Norman J. Ornstein, a resident scholar with the American Enterprise Institute in Washington, issued a challenge to Castle and other moderate Republican congressmen in a column last week in Roll Call, a Capitol Hill newspaper. It was headlined, "GOP Moderates Can Impact Policy -- If They Dare."

Ornstein did not seem to think they would. He estimated there were 25 to 35 House members who could be considered Republican moderates -- enough to influence tax, budget and social policy where they differ with President George W. Bush and the conservative Republican leadership.

"Every time in the past when moderates have had the numbers and the opportunity to unite and move their party's positions and policies to the middle, they have balked, collapsing under the relentless pressure of their leaders and peers to toe the party line," Ornstein wrote.

Even though that was Ornstein's conclusion, he noted there have been occasional flashes of assertiveness from the moderates, and he singled out Castle for showing it. Calling Castle a "highly respected figure in the House," Ornstein said that Delaware's lone House member recently had criticized Majority Leader Tom DeLay, a Texas Republican formidable enough to be nicknamed "The Hammer."

Castle objected to a $50,000 contribution that DeLay gave in late 2002 to the Club for Growth, a conservative force known for backing conservatives against moderate Republican incumbents in primaries.

Castle's provocativeness is not exactly news in Delaware. Before he was elected to the Congress in 1992, when he was a two-term governor, it was sometimes possible to hear the Legislative Hall regulars refer to him as "Rockhead."

Long before that, as Castle himself has told the story, it was his attitude that got him into politics. As a young prosecutor who had lost a case, Castle was asked by a judge what he should do with the evidence. Castle thought he was making his suggestion under his breath, but the judge heard him.

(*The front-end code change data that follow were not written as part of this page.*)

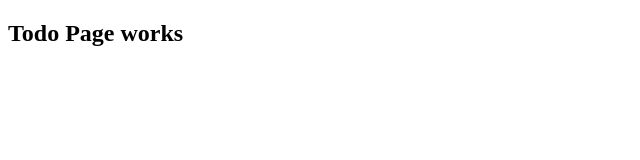
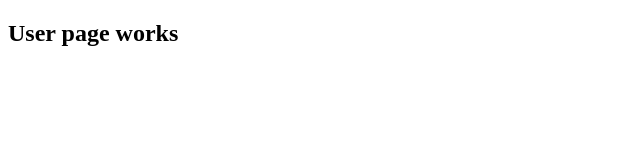
Before and after one commit to BalazsSipos/full-stack-todo, a React (Vite) app in the folder frontend/: page / in a window 1280 px wide. Shown: the top 160 px of the page, without its empty margins (0-640 px from the left). Built offline with nearby package versions, Linux system fonts and the light colour scheme.

Commit message:
fix: Correct routing

```diff
--- a/frontend/src/app/App.tsx
+++ b/frontend/src/app/App.tsx
@@ -9,7 +9,7 @@ export const App = () => {
     <StrictMode>
       <BrowserRouter>
         <Routes>
-          <Route index element={<Todos />} />
+          <Route index element={<Users />} />
           <Route path={`:uid/todos`} element={<Todos />} />
           <Route path="auth" element={<Auth />} />
         </Routes>
```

"That's when I decided to run for the state House of Representatives," Castle said.

Castle's politics may be moderate, but no one in Delaware ever would say his disposition is.